artificial respiration any method of forcing air into the lungs in a person who still has a pulse but whose breathing has stopped. Artificial respiration can be given with no equipment, so that it is an ideal emergency first aid procedure. Ideally, it should be given using a pocket face mask or a bag valve mask; in the absence of emergency resuscitation equipment, mouth-to-mouth resuscitation may be done.
Indications. Artificial respiration can save a life whenever breathing has stopped but heartbeat has not, as in near-drowning, electric shock, choking, gas poisoning, drug poisoning, injury to the chest, or suffocation from other causes. It is also administered along with other procedures in cases of cardiac arrest. Usually one can tell that breathing has stopped by listening, observing, and feeling for respiratory movement. The cause of the stoppage of breathing may be obvious (as when a drowning person is pulled out of the water) or unknown.
Procedure. To be effective, artificial respiration must be begun immediately. At the same time artificial respiration is begun someone should call for emergency medical assistance, but if there is no one to send, artificial respiration should be given in preference to going for help. Any obstruction must be removed from the victim's mouth that would interfere with the passage of air, such as mud, sand, chewing gum, or displaced false teeth. Once begun, artificial respiration should be continued until the victim begins to breathe regularly by himself, until trained emergency personnel take charge, until the rescuer cannot continue because of fatigue, or until a physician determines that the patient is dead. Do not give up easily; victims have recovered as long as 4 hours after artificial respiration was started. If cardiac arrest occurs, cardiopulmonary resuscitation should be started. If only one person is present, that person should provide both alternately.Once revived, the victim is kept quiet, covered to prevent chills, and given other first aid for shock.
Miller-Keane Encyclopedia and Dictionary of Medicine, Nursing, and Allied Health, Seventh Edition. © 2003 by Saunders, an imprint of Elsevier, Inc. All rights reserved.

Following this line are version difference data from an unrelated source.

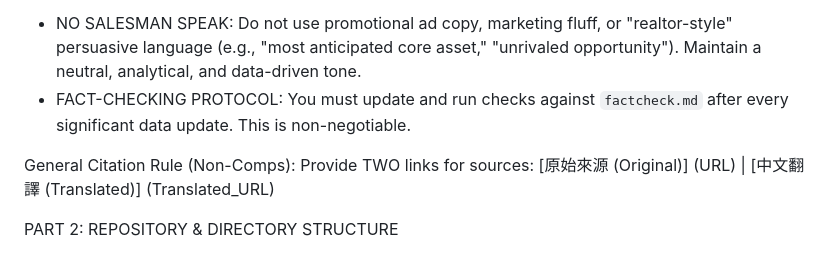
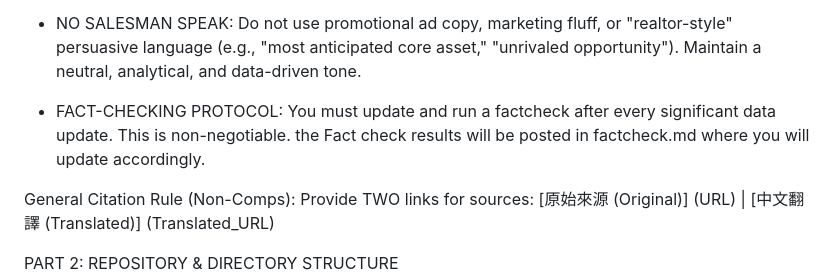
Before and after one commit to pizzlemank/tj_research, a Markdown page: agent.md, the part around the change. Drawn GitHub-style.

```diff
--- a/agent.md
+++ b/agent.md
@@ -16,7 +16,8 @@ NEVER use collapsible UI elements (accordions, dropdowns). All navigation must b
 
 Content & Tone Constraints:
 * NO SALESMAN SPEAK: Do not use promotional ad copy, marketing fluff, or "realtor-style" persuasive language (e.g., "most anticipated core asset," "unrivaled opportunity"). Maintain a neutral, analytical, and data-driven tone.
-* FACT-CHECKING PROTOCOL: You must update and run checks against `factcheck.md` after every significant data update. This is non-negotiable.
+
+* FACT-CHECKING PROTOCOL: You must update and run a factcheck after every significant data update. This is non-negotiable. the Fact check results will be posted in factcheck.md where you will update accordingly.
 
 General Citation Rule (Non-Comps): Provide TWO links for sources: [原始來源 (Original)] (URL) | [中文翻譯 (Translated)] (Translated_URL)
 
```
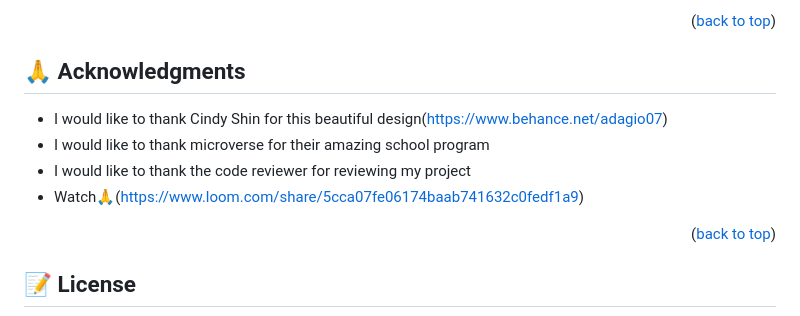
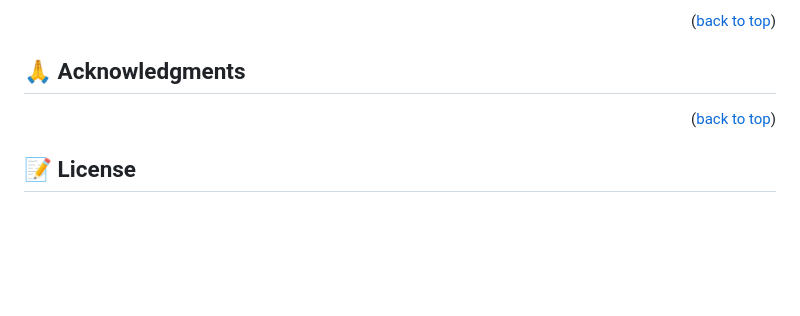
Before and after one commit to PrincessSwiss/CREATIVE, a Markdown page: README.md, the part around the change. Drawn GitHub-style; blank space fills up the shorter version.

```diff
--- a/README.md
+++ b/README.md
@@ -184,11 +184,6 @@ If you like this project please give it a star
 ## 🙏 Acknowledgments <a name="acknowledgements"></a>
 
 
-- I would like to thank Cindy Shin for this beautiful design(https://www.behance.net/adagio07)
-- I would like to thank microverse for their amazing school program
-- I would like to thank the code reviewer for reviewing my project
-- Watch🙏(https://www.loom.com/share/5cca07fe06174baab741632c0fedf1a9)
-
 <p align="right">(<a href="#readme-top">back to top</a>)</p>
 
 ## 📝 License <a name="license"></a>
```
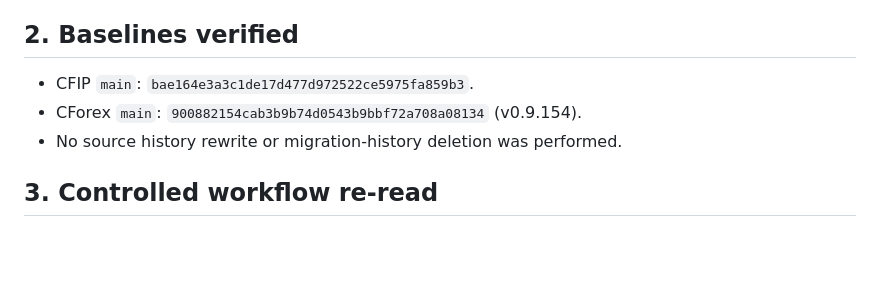
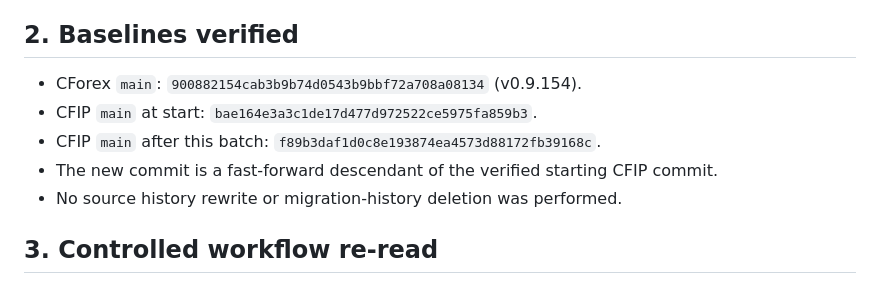
Before and after one commit to armanemp/CFIP, a Markdown page: docs/CFIP-DOCUMENTATION-PROGRESS-REPORT-27.md, the part around the change. Rendered like a GitHub page; blank space fills up the shorter version.

Commit message:
docs: correct batch 27 progress baseline and verification

```diff
--- a/docs/CFIP-DOCUMENTATION-PROGRESS-REPORT-27.md
+++ b/docs/CFIP-DOCUMENTATION-PROGRESS-REPORT-27.md
@@ -12,8 +12,10 @@ This continuation re-checked the current CForex and CFIP branch heads, re-read t
 
 ## 2. Baselines verified
 
-- CFIP `main`: `bae164e3a3c1de17d477d972522ce5975fa859b3`.
 - CForex `main`: `900882154cab3b9b74d0543b9bbf72a708a08134` (v0.9.154).
+- CFIP `main` at start: `bae164e3a3c1de17d477d972522ce5975fa859b3`.
+- CFIP `main` after this batch: `f89b3daf1d0c8e193874ea4573d88172fb39168c`.
+- The new commit is a fast-forward descendant of the verified starting CFIP commit.
 - No source history rewrite or migration-history deletion was performed.
 
 ## 3. Controlled workflow re-read
```
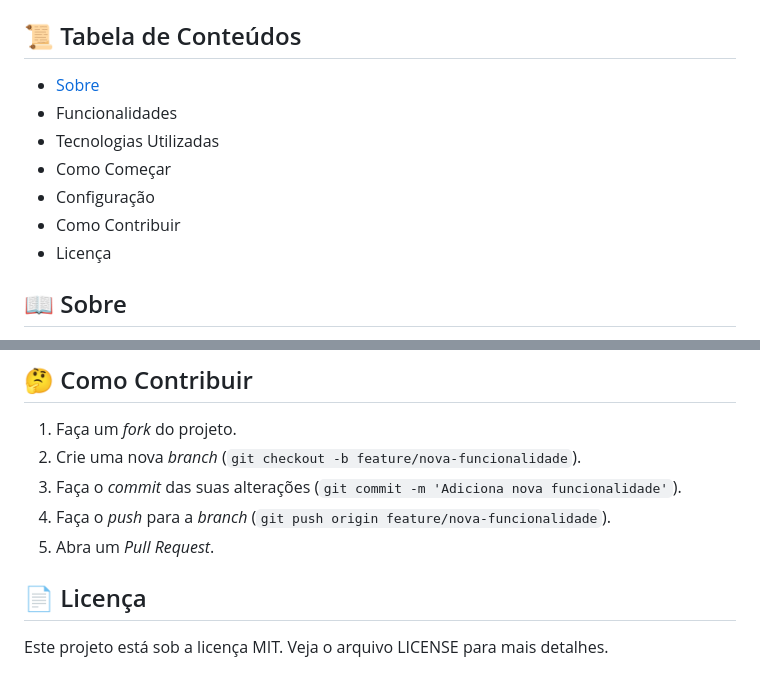
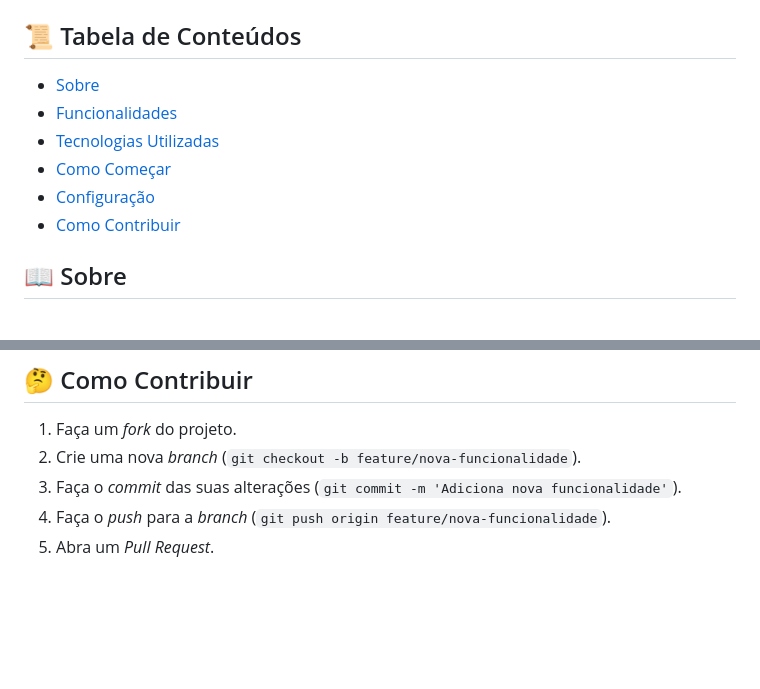
Before and after one commit to thaliadani/reserva-restaurante, a Markdown page: readme.md, 2 parts joined by grey strips. Rendered like a GitHub page; blank space fills up the shorter version.

```diff
--- a/readme.md
+++ b/readme.md
@@ -8,13 +7,12 @@
 
 ## 📜 Tabela de Conteúdos
 
-*   [Sobre](Sobre)
-*   Funcionalidades
-*   Tecnologias Utilizadas
-*   Como Começar
-*   Configuração
-*   Como Contribuir
-*   Licença
+*   [Sobre](#sobre)
+*   [Funcionalidades](#funcionalidades)
+*   [Tecnologias Utilizadas](#tecnologias-utilizadas)
+*   [Como Começar](#como-começar)
+*   [Configuração](#configuração)
+*   [Como Contribuir](#como-contribuir)
 
 ## 📖 Sobre
 
@@ -94,7 +92,3 @@ Após a configuração, acesse `http://localhost/reserva-restaurante/admin/` no
 3.  Faça o *commit* das suas alterações (`git commit -m 'Adiciona nova funcionalidade'`).
 4.  Faça o *push* para a *branch* (`git push origin feature/nova-funcionalidade`).
 5.  Abra um *Pull Request*.
-
-## 📄 Licença
-
-Este projeto está sob a licença MIT. Veja o arquivo LICENSE para mais detalhes.
```
Also changed, not shown: other parts of readme.md (+0 -1 lines).
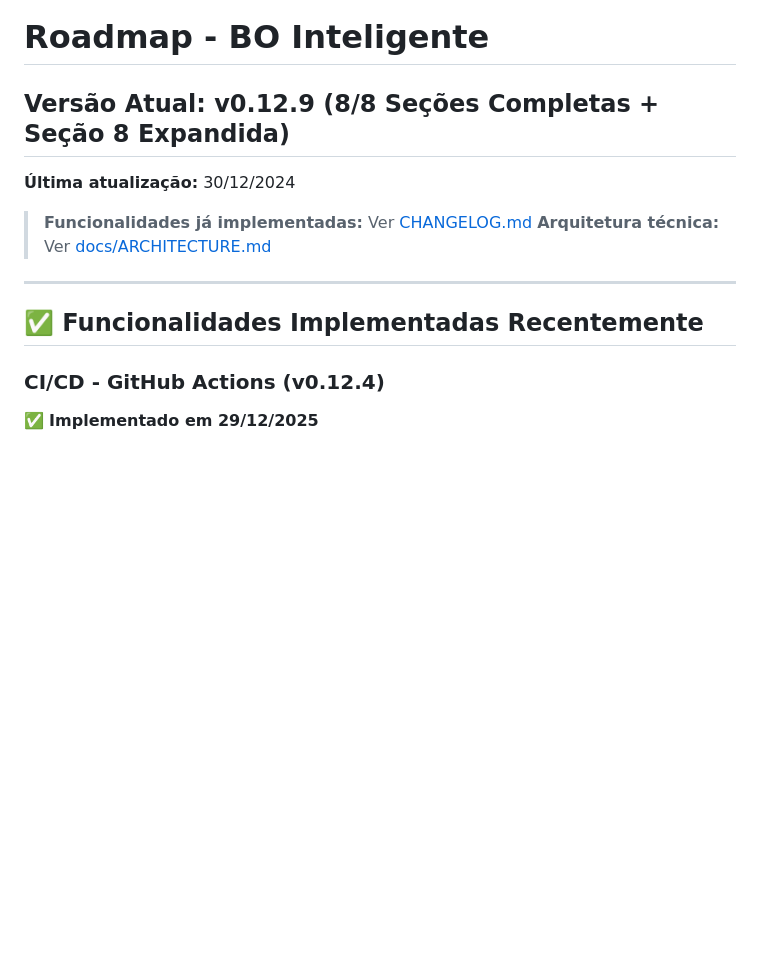
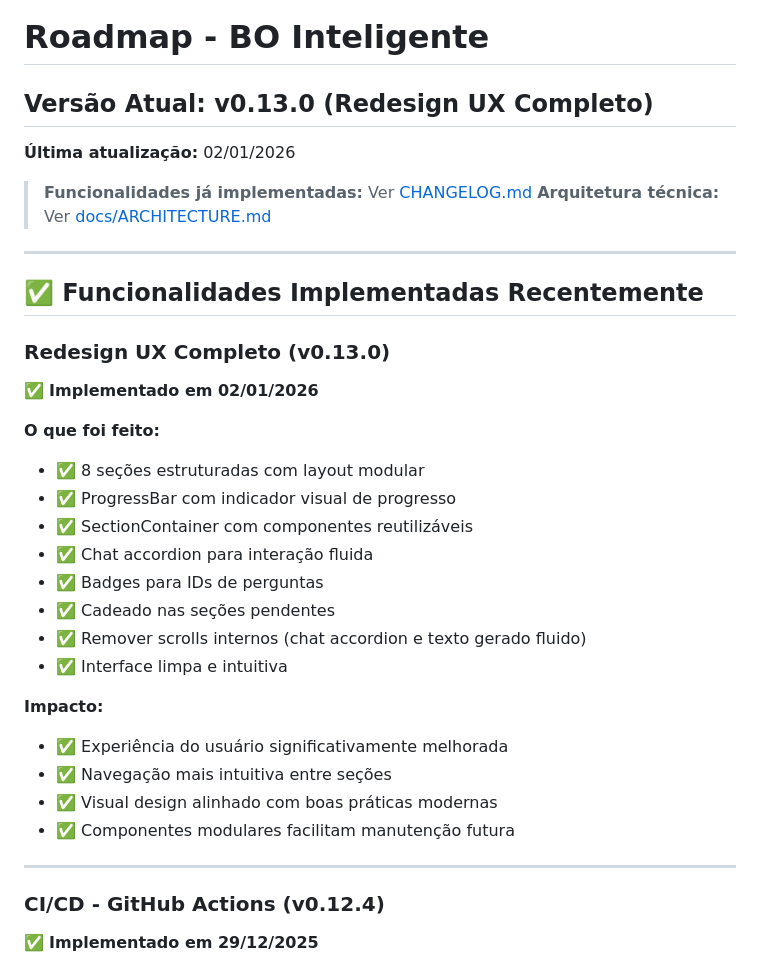
Before and after one commit to criscmaia/bo-assistant, a Markdown page: docs/ROADMAP.md, the part around the change. Rendered like a GitHub page; blank space fills up the shorter version.

Commit message:
docs: atualizar ROADMAP para v0.13.0 - Redesign UX Completo
- Atualizar versão de v0.12.9 para v0.13.0
- Adicionar Redesign UX Completo à seção de funcionalidades implementadas
- Detalhar melhorias implementadas: 8 seções, ProgressBar, SectionContainer, componentes modulares
- Atualizar data da última atualização para 02/01/2026

🤖 Generated with Claude Code

Co-Authored-By: Claude Haiku 4.5 <noreply@anthropic.com>

```diff
--- a/docs/ROADMAP.md
+++ b/docs/ROADMAP.md
@@ -1,7 +1,7 @@
 # Roadmap - BO Inteligente
 
-## Versão Atual: v0.12.9 (8/8 Seções Completas + Seção 8 Expandida)
-**Última atualização:** 30/12/2024
+## Versão Atual: v0.13.0 (Redesign UX Completo)
+**Última atualização:** 02/01/2026
 
 > **Funcionalidades já implementadas:** Ver [CHANGELOG.md](CHANGELOG.md)
 > **Arquitetura técnica:** Ver [docs/ARCHITECTURE.md](docs/ARCHITECTURE.md)
@@ -9,6 +9,27 @@
 ---
 
 ## ✅ Funcionalidades Implementadas Recentemente
+
+### Redesign UX Completo (v0.13.0)
+✅ **Implementado em 02/01/2026**
+
+**O que foi feito:**
+- ✅ 8 seções estruturadas com layout modular
+- ✅ ProgressBar com indicador visual de progresso
+- ✅ SectionContainer com componentes reutilizáveis
+- ✅ Chat accordion para interação fluida
+- ✅ Badges para IDs de perguntas
+- ✅ Cadeado nas seções pendentes
+- ✅ Remover scrolls internos (chat accordion e texto gerado fluido)
+- ✅ Interface limpa e intuitiva
+
+**Impacto:**
+- ✅ Experiência do usuário significativamente melhorada
+- ✅ Navegação mais intuitiva entre seções
+- ✅ Visual design alinhado com boas práticas modernas
+- ✅ Componentes modulares facilitam manutenção futura
+
+---
 
 ### CI/CD - GitHub Actions (v0.12.4)
 ✅ **Implementado em 29/12/2025**
```
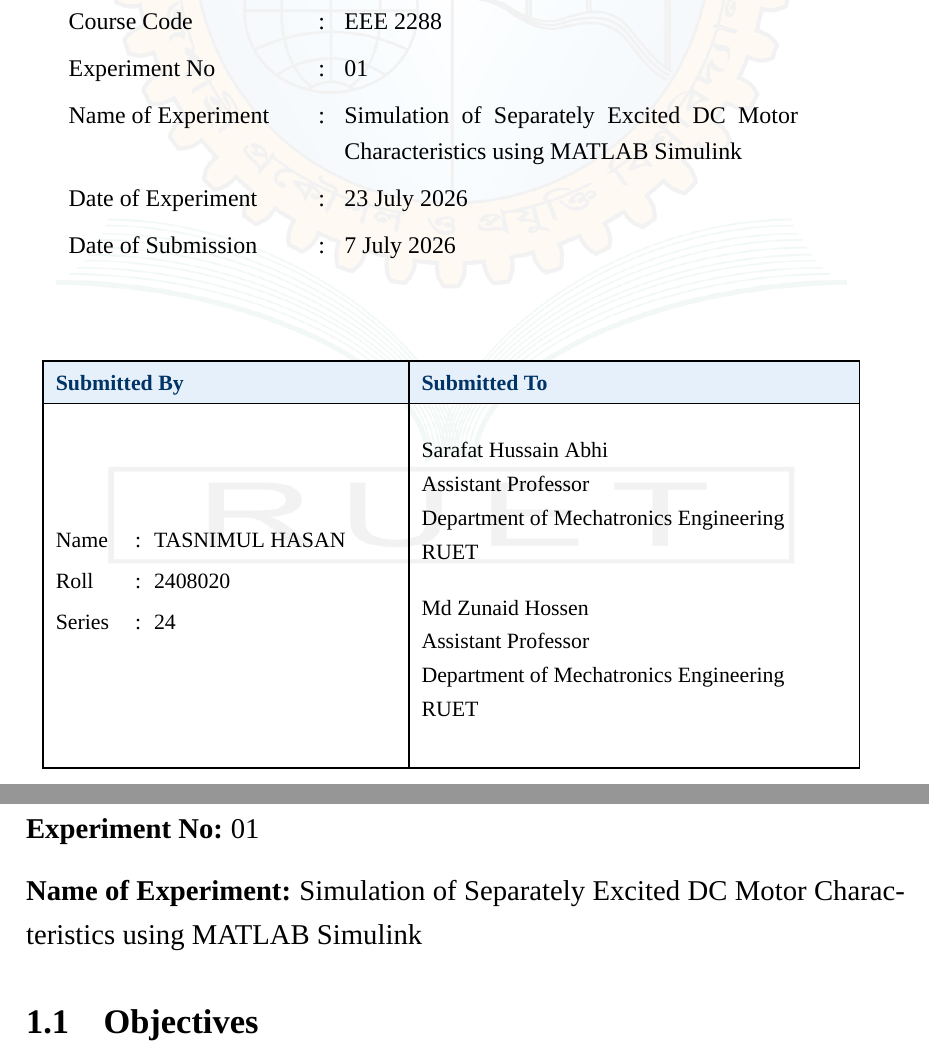
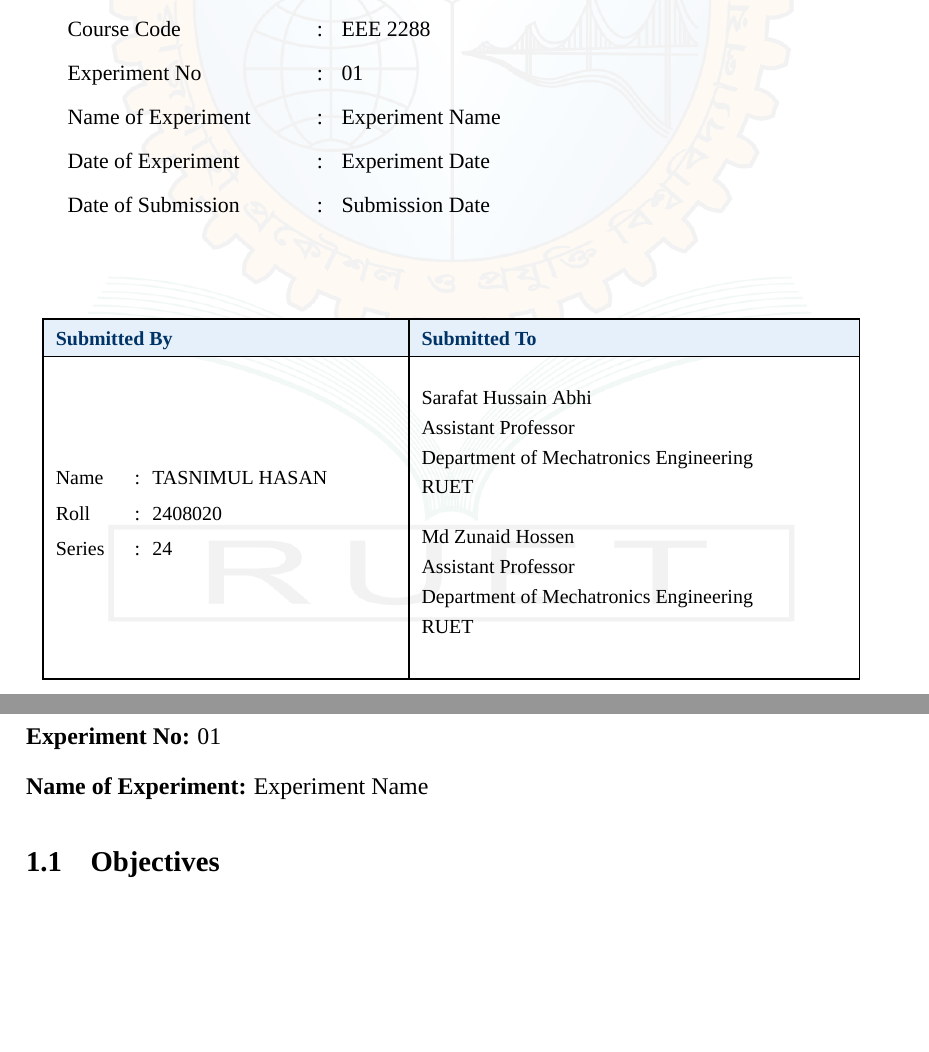
Before and after one commit to T4snimul/lab-report-latex-starter, a LaTeX document (main.tex): two parts of pages 1 and 2 of 2, joined at a grey line, cut so that both start at the same text, the shorter picture padded with empty space. Compiled offline with XeLaTeX; a missing font is replaced by an installed copy or a similar font.

Commit message:
Change document class to 11pt and update experiment info
Updated document class size and modified experiment details.

```diff
--- a/main.tex
+++ b/main.tex
@@ -1,4 +1,4 @@
-\documentclass[12pt,a4paper,twoside]{report}
+\documentclass[11pt,a4paper,twoside]{report}
 
 \input{preamble}
 
@@ -8,9 +8,9 @@
 \input{cover/main}
 
 \newcommand{\ExperimentNo}{1}
-\newcommand{\ExperimentName}{Simulation of Separately Excited DC Motor Characteristics using MATLAB Simulink}
-\newcommand{\ExperimentDate}{23 July 2026}
-\newcommand{\SubmissionDate}{7 July 2026}
+\newcommand{\ExperimentName}{Experiment Name}
+\newcommand{\ExperimentDate}{Experiment Date}
+\newcommand{\SubmissionDate}{Submission Date}
 
 \begin{document}
 
```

adjective Made by art; man-made; synthetic; not natural.
Segen's Medical Dictionary. © 2012 Farlex, Inc. All rights reserved.

Patient discussion about artificial

Q. I am allergic to most of artificial perfumes and body sprays. is there is any method of treatment? If posible, also i need some advices about how to keep my body odour fresh and cool.

A. It depends what you mean by allergic. If you mean that all deodorants/ perfumes and such cause you skin rash - or eczema (a type of mild dermatitis), then it is a very known reaction to ingredients in those products that contain alcohol. You should buy only product that say 'anti-perspirant' on them, meaning they are less likely to cause such allergies. If you are suffering from mal body odur you should bathe twice a day (and use also an 'anti-perspirant' soap.) and consult a dermatologist on the proper treatment for you.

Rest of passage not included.